Yes, children in primary school may have more assessment books than the number of subjects they take – and they often cannot go through all of them.
Ms Ong Hui Juan, 29, who runs an online marketplace for education resources, said that based on her customers’ buying trends over the last three years, primary school pupils typically each have seven assessment books at a time.
On average, they complete about 60 per cent of the books, according to a poll by her company, OpenSchoolbag, that 120 parents took part in last year.
Some parents had reported completion rates as low as 10 to 15 per cent. “This could imply that parents may be over-preparing.

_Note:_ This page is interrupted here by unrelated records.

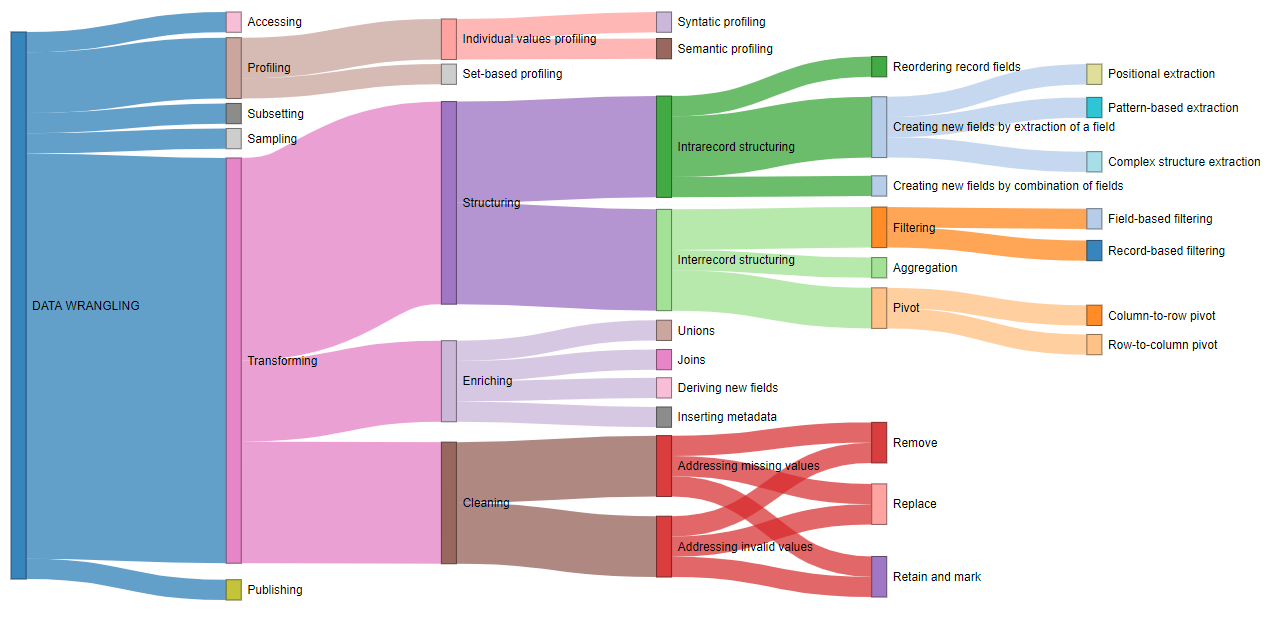
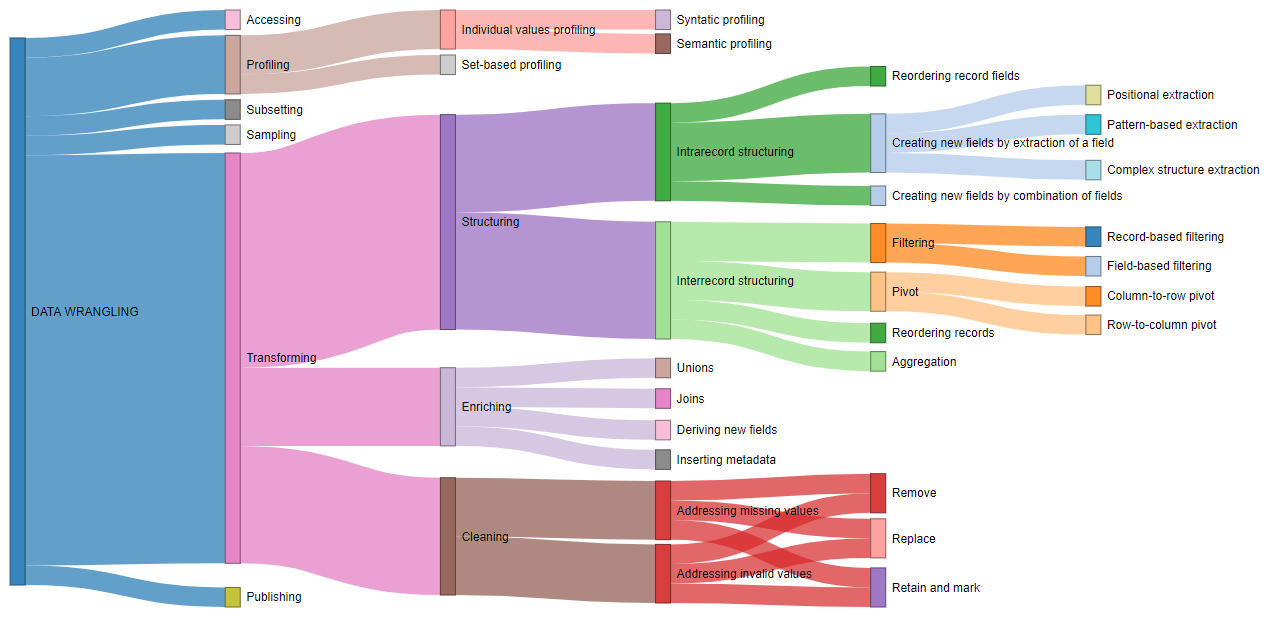
Add the operation 'Reordering records' in all pertinent files. Modify 'Syntatic profiling' comment on the table

Changed region(s): [[0.0, 0.0, 1.0, 0.9854]]

diff --git a/html/data_wrangling.html b/html/data_wrangling.html
@@ -10,11 +10,11 @@
 </head>
 <body style="background-color: white;">
 <div id="htmlwidget_container">
-<div id="htmlwidget-56b247ce9d3facf30740" class="sankeyNetwork html-widget" style="width:960px;height:500px;">
+<div id="htmlwidget-90b5baa8f6139afb1e32" class="sankeyNetwork html-widget" style="width:960px;height:500px;">
 
 </div>
 </div>
-<script type="application/json" data-for="htmlwidget-56b247ce9d3facf30740">{"x":{"links":{"source":[0,0,0,0,0,0,1,1,1,2,2,3,3,4,4,4,5,5,5,6,6,6,7,7,7,8,8,9,9,10,10,10,10,11,11,12,12,13,13,13],"target":[14,12,15,16,13,17,18,19,20,21,22,23,24,25,1,26,2,27,3,28,29,30,28,29,30,31,32,4,5,33,34,35,36,6,7,8,37,9,10,11],"value":[1,3,1,1,20,1,1,1,1,1,1,1,1,1,3,1,2,1,2,1,1,1,1,1,1,1,1,5,5,1,1,1,1,3,3,2,1,10,4,6],"group":["DATA WRANGLING","DATA WRANGLING","DATA WRANGLING","DATA WRANGLING","DATA WRANGLING","DATA WRANGLING","Creating new fields by extraction of a field","Creating new fields by extraction of a field","Creating new fields by extraction of a field","Filtering","Filtering","Pivot","Pivot","Intrarecord structuring","Intrarecord structuring","Intrarecord structuring","Interrecord structuring","Interrecord structuring","Interrecord structuring","Addressing missing values","Addressing missing values","Addressing missing values","Addressing invalid values","Addressing invalid values","Addressing invalid values","Individual values profiling","Individual values profiling","Structuring ","Structuring ","Enriching","Enriching","Enriching","Enriching","Cleaning","Cleaning","Profiling","Profiling","Transforming","Transforming","Transforming"]},"nodes":{"name":["DATA WRANGLING","Creating new fields by extraction of a field","Filtering","Pivot","Intrarecord structuring","Interrecord structuring","Addressing missing values","Addressing invalid values","Individual values profiling","Structuring ","Enriching","Cleaning","Profiling","Transforming","Accessing","Subsetting","Sampling","Publishing","Positional extraction","Pattern-based extraction","Complex structure extraction","Record-based filtering","Field-based filtering","Column-to-row pivot","Row-to-column pivot","Reordering record fields","Creating new fields by combination of fields","Aggregation","Remove","Replace","Retain and mark","Syntatic profiling","Semantic profiling","Unions","Joins","Deriving new fields","Inserting metadata","Set-based profiling"],"group":["DATA WRANGLING","Creating new fields by extraction of a field","Filtering","Pivot","Intrarecord structuring","Interrecord structuring","Addressing missing values","Addressing invalid values","Individual values profiling","Structuring ","Enriching","Cleaning","Profiling","Transforming","Accessing","Subsetting","Sampling","Publishing","Positional extraction","Pattern-based extraction","Complex structure extraction","Record-based filtering","Field-based filtering","Column-to-row pivot","Row-to-column pivot","Reordering record fields","Creating new fields by combination of fields","Aggregation","Remove","Replace","Retain and mark","Syntatic profiling","Semantic profiling","Unions","Joins","Deriving new fields","Inserting metadata","Set-based profiling"],"obs":["The range of tasks involved in preparing your data for analysis.","Act of creating a new field on the dataset by extracting data already present in another field.","Act of removing records or fields of the dataset based on a defined creteria.","Act of shifting records into fields and vice versa.","Act of manipulating individual records or fields.","Act of manipulating multiple records and fields at once.","Act of solving issues related to missing records.","Act of solving issues related to invalid records.","Act of determining the validity of individual record fields.","Act of changing the form or schema of the data.","Act of adding fundamentally new values to the dataset.","Act of fixing irregularities in the dataset.","Task of examining data to make sure each transformation is performed as expected.","Task of manipulating structure, granularity, accuracy, temporality, and scope of data","Task of reading and loading data into the wrangling environment.","Task of splitting heterogeneous data into homogeneous subsets to be wrangled separetely.","Task of sampling massive datasets into representative samples to be wrangled in feasible time frames.","Task of publishing data wrangling results for downstream consuption.","Technique used to extract substrings of a field by specifying the starting and ending positions that correspond to the desired substring.","Technique used to extract substrings of a field by specifying the rules that describe the sequence of characters of the desired substring.","Technique used to extract individual elements from semi-structured datasets, such as XML and JSON.","Technique used to remove records based on their values.","Technique used to remove fields.","Technique used to shift multiple fields of a single record into a single field with multiple records.","Technique used to shift a single field with multiple records into multiple fields of a single record.","Act of changing the order of fields in the dataset.","Act of creating a new field on the dataset by combining data already present in other fields.","Act of combining multiple records of the dataset into a summary value by applying a defined operation.","Act of removing an innacurate record from a dataset.","Act of replacing an innacurate record from a dataset for a value deemed appropriate.","Act of keeping an innacurate record on a dataset, but flaging it as innacurate.","Profiling for syntactic constraints involves simply checking whether data values are in (or not in) the set of permissible values.","Profiling for semantic constraints involves checking whether data value meanings are in (or not in) the set of meaningful values.","Act of appending the number of records in a dataset by combining it with another compatible dataset.","Act of appending the number of fields and records in a dataset by combining it with a related dataset.","Act of creating a fundamentally new field on the dataset.","Act of adding metadata into the dataset.","Act of determining the distribution of values for: 1) a given field across multiple records; 2) multiple fields across multiple records."]},"options":{"NodeID":"name","NodeGroup":"name","LinkGroup":"source","colourScale":"d3.scaleOrdinal(d3.schemeCategory20);","fontSize":12,"fontFamily":"Helvetica","nodeWidth":15,"nodePadding":10,"units":"","margin":{"top":null,"right":null,"bottom":null,"left":null},"iterations":32,"sinksRight":false}},"evals":[],"jsHooks":{"render":[{"code":"\n  function(el, x) {\n  d3.selectAll(\".node\").select(\"title foreignObject body pre\")\n  .text(function(d) { return d.obs; });\n  }\n  ","data":null}]}}</script>
-<script type="application/htmlwidget-sizing" data-for="htmlwidget-56b247ce9d3facf30740">{"viewer":{"width":450,"height":350,"padding":10,"fill":true},"browser":{"width":960,"height":500,"padding":10,"fill":true}}</script>
+<script type="application/json" data-for="htmlwidget-90b5baa8f6139afb1e32">{"x":{"links":{"source":[0,0,0,0,0,0,1,1,1,2,2,3,3,4,4,4,5,5,5,5,6,6,6,7,7,7,8,8,9,9,10,10,10,10,11,11,12,12,13,13,13],"target":[14,12,15,16,13,17,18,19,20,21,22,23,24,25,1,26,2,27,3,28,29,30,31,29,30,31,32,33,4,5,34,35,36,37,6,7,8,38,9,10,11],"value":[1,3,1,1,21,1,1,1,1,1,1,1,1,1,3,1,2,1,2,1,1,1,1,1,1,1,1,1,5,6,1,1,1,1,3,3,2,1,11,4,6],"group":["DATA WRANGLING","DATA WRANGLING","DATA WRANGLING","DATA WRANGLING","DATA WRANGLING","DATA WRANGLING","Creating new fields by extraction of a field","Creating new fields by extraction of a field","Creating new fields by extraction of a field","Filtering","Filtering","Pivot","Pivot","Intrarecord structuring","Intrarecord structuring","Intrarecord structuring","Interrecord structuring","Interrecord structuring","Interrecord structuring","Interrecord structuring","Addressing missing values","Addressing missing values","Addressing missing values","Addressing invalid values","Addressing invalid values","Addressing invalid values","Individual values profiling","Individual values profiling","Structuring ","Structuring ","Enriching","Enriching","Enriching","Enriching","Cleaning","Cleaning","Profiling","Profiling","Transforming","Transforming","Transforming"]},"nodes":{"name":["DATA WRANGLING","Creating new fields by extraction of a field","Filtering","Pivot","Intrarecord structuring","Interrecord structuring","Addressing missing values","Addressing invalid values","Individual values profiling","Structuring ","Enriching","Cleaning","Profiling","Transforming","Accessing","Subsetting","Sampling","Publishing","Positional extraction","Pattern-based extraction","Complex structure extraction","Record-based filtering","Field-based filtering","Column-to-row pivot","Row-to-column pivot","Reordering record fields","Creating new fields by combination of fields","Aggregation","Reordering records","Remove","Replace","Retain and mark","Syntatic profiling","Semantic profiling","Unions","Joins","Deriving new fields","Inserting metadata","Set-based profiling"],"group":["DATA WRANGLING","Creating new fields by extraction of a field","Filtering","Pivot","Intrarecord structuring","Interrecord structuring","Addressing missing values","Addressing invalid values","Individual values profiling","Structuring ","Enriching","Cleaning","Profiling","Transforming","Accessing","Subsetting","Sampling","Publishing","Positional extraction","Pattern-based extraction","Complex structure extraction","Record-based filtering","Field-based filtering","Column-to-row pivot","Row-to-column pivot","Reordering record fields","Creating new fields by combination of fields","Aggregation","Reordering records","Remove","Replace","Retain and mark","Syntatic profiling","Semantic profiling","Unions","Joins","Deriving new fields","Inserting metadata","Set-based profiling"],"obs":["The range of tasks involved in preparing your data for analysis.","Act of creating a new field on the dataset by extracting data already present in another field.","Act of removing records or fields of the dataset based on a defined creteria.","Act of shifting records into fields and vice versa.","Act of manipulating individual records or fields.","Act of manipulating multiple records and fields at once.","Act of solving issues related to missing records.","Act of solving issues related to invalid records.","Act of determining the validity of individual record fields.","Act of changing the form or schema of the data.","Act of adding fundamentally new values to the dataset.","Act of fixing irregularities in the dataset.","Task of examining data to make sure each transformation is performed as expected.","Task of manipulating structure, granularity, accuracy, temporality, and scope of data","Task of reading and loading data into the wrangling environment.","Task of splitting heterogeneous data into homogeneous subsets to be wrangled separetely.","Task of sampling massive datasets into representative samples to be wrangled in feasible time frames.","Task of publishing data wrangling results for downstream consuption.","Technique used to extract substrings of a field by specifying the starting and ending positions that correspond to the desired substring.","Technique used to extract substrings of a field by specifying the rules that describe the sequence of characters of the desired substring.","Technique used to extract individual elements from semi-structured datasets, such as XML and JSON.","Technique used to remove records based on their values.","Technique used to remove fields.","Technique used to shift multiple fields of a single record into a single field with multiple records.","Technique used to shift a single field with multiple records into multiple fields of a single record.","Act of changing the order of fields in the dataset.","Act of creating a new field on the dataset by combining data already present in other fields.","Act of combining multiple records of the dataset into a summary value by applying a defined operation.","Act of changing the order of records in the dataset.","Act of removing an innacurate record from a dataset.","Act of replacing an innacurate record from a dataset for a value deemed appropriate.","Act of keeping an innacurate record on a dataset, but flaging it as innacurate.","Profiling for syntactic constraints involves simply checking whether data values are in (or not in) the set of permissible values.","Profiling for semantic constraints involves checking whether data value meanings are in (or not in) the set of meaningful values.","Act of appending the number of records in a dataset by combining it with another compatible dataset.","Act of appending the number of fields and records in a dataset by combining it with a related dataset.","Act of creating a fundamentally new field on the dataset.","Act of adding metadata into the dataset.","Act of determining the distribution of values for: 1) a given field across multiple records; 2) multiple fields across multiple records."]},"options":{"NodeID":"name","NodeGroup":"name","LinkGroup":"source","colourScale":"d3.scaleOrdinal(d3.schemeCategory20);","fontSize":12,"fontFamily":"Helvetica","nodeWidth":15,"nodePadding":10,"units":"","margin":{"top":null,"right":null,"bottom":null,"left":null},"iterations":32,"sinksRight":false}},"evals":[],"jsHooks":{"render":[{"code":"\n  function(el, x) {\n  d3.selectAll(\".node\").select(\"title foreignObject body pre\")\n  .text(function(d) { return d.obs; });\n  }\n  ","data":null}]}}</script>
+<script type="application/htmlwidget-sizing" data-for="htmlwidget-90b5baa8f6139afb1e32">{"viewer":{"width":450,"height":350,"padding":10,"fill":true},"browser":{"width":960,"height":500,"padding":10,"fill":true}}</script>
 </body>
 </html>

diff --git a/README.md b/README.md
@@ -115,7 +115,7 @@ Set-based profiling | Core type | Act of determining the distribution of values 
 Structuring  | Core type | Act of changing the form or schema of the data. | 
 Enriching | Core type | Act of adding fundamentally new values to the dataset. | Enriching transformations create new fields or records using new data - information that was not previously present in the dataset. This information can be a related dataset, or formulas use to calculate fields.
 Cleaning | Core type | Act of fixing irregularities in the dataset. | 
-Syntatic profiling | Subtype | Profiling for syntactic constraints involves simply checking whether data values are in (or not in) the set of permissible values. | Syntax refers to constraints on the literal values that are valid in a field (i.e., formatting).
+Syntatic profiling | Subtype | Profiling for syntactic constraints involves simply checking whether data values are in (or not in) the set of permissible values. | Syntax refers to constraints on the literal values that are valid in a field (i.e., formatting or data types).
 Semantic profiling | Subtype | Profiling for semantic constraints involves checking whether data value meanings are in (or not in) the set of meaningful values. | Semantic type constraints correspond to the meaning or interpretation of field values (i.e., context): values are valid if their interpretations satisfy the constraints.
 Intrarecord structuring | Subtype | Act of manipulating individual records or fields. | 
 Interrecord structuring | Subtype | Act of manipulating multiple records and fields at once. | 
@@ -131,6 +131,7 @@ Creating new fields by combination of fields | Operation | Act of creating a new
 Filtering | Operation | Act of removing records or fields of the dataset based on a defined creteria. | 
 Aggregation | Operation | Act of combining multiple records of the dataset into a summary value by applying a defined operation. | Aggregations are paramount to change data granularity. In aggregations, each input record maps to one and only one output record, whereas each output record combines one or more input records.
 Pivot | Operation | Act of shifting records into fields and vice versa. | 
+Reordering records | Operation | Act of changing the order of records in the dataset. | 
 Remove | Operation | Act of removing an innacurate record from a dataset. | 
 Replace | Operation | Act of replacing an innacurate record from a dataset for a value deemed appropriate. | Also known as "imputation".
 Retain and mark | Operation | Act of keeping an innacurate record on a dataset, but flaging it as innacurate. |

They think that their children can finish these books, but in reality there is no time,” said Ms Ong.
That is not all.
Based on the company’s sales trends, about 20 per cent of parents buy assessment materials that are a level higher than their children’s educational level, she added.
“Challenging, latest exam format, strategies, techniques – these are the words on assessment book covers that parents like,” said Ms Ong, who hopes to provide parents with more information on how to pick the right books.
She and her team put up articles online to help parents decide .
She added: “We try not to do sales bundles to discourage overbuying.”
Ms Ong, a former bank analyst, became interested in education after being a part-time tutor for nine years. She gave mathematics and statistics tuition to students from secondary schools, junior colleges, polytechnics and universities.
“I know some will buy every science reference book available from Popular. They want to be safe, so that everything is covered,” he said.
The parents then often tell him to use all the assessment books they buy during tuition, he added. “I would choose the books that are more useful and tell them what really can be finished.”
Parents contacted said that assessment books are important, but they try not to pile too much work on their children.
Madam Tan now buys fewer assessment books for her younger daughter in Primary 4, and is more selective in her choices. “No point buying and not doing… or doing so many questions blindly,” she said.
Housewife Karen Chen, 35, started buying English, Chinese and maths assessment books for her daughter when she was in kindergarten. “She doesn’t have tuition, so we use these books to reinforce concepts taught in school,” she said.
Her daughter, now in Primary 2, has about five assessment books .
“I don’t make her finish everything. Bedtime is still more important. She has to be in bed by 8.30pm,” she added.
A version of this article first appeared in The Straits Times.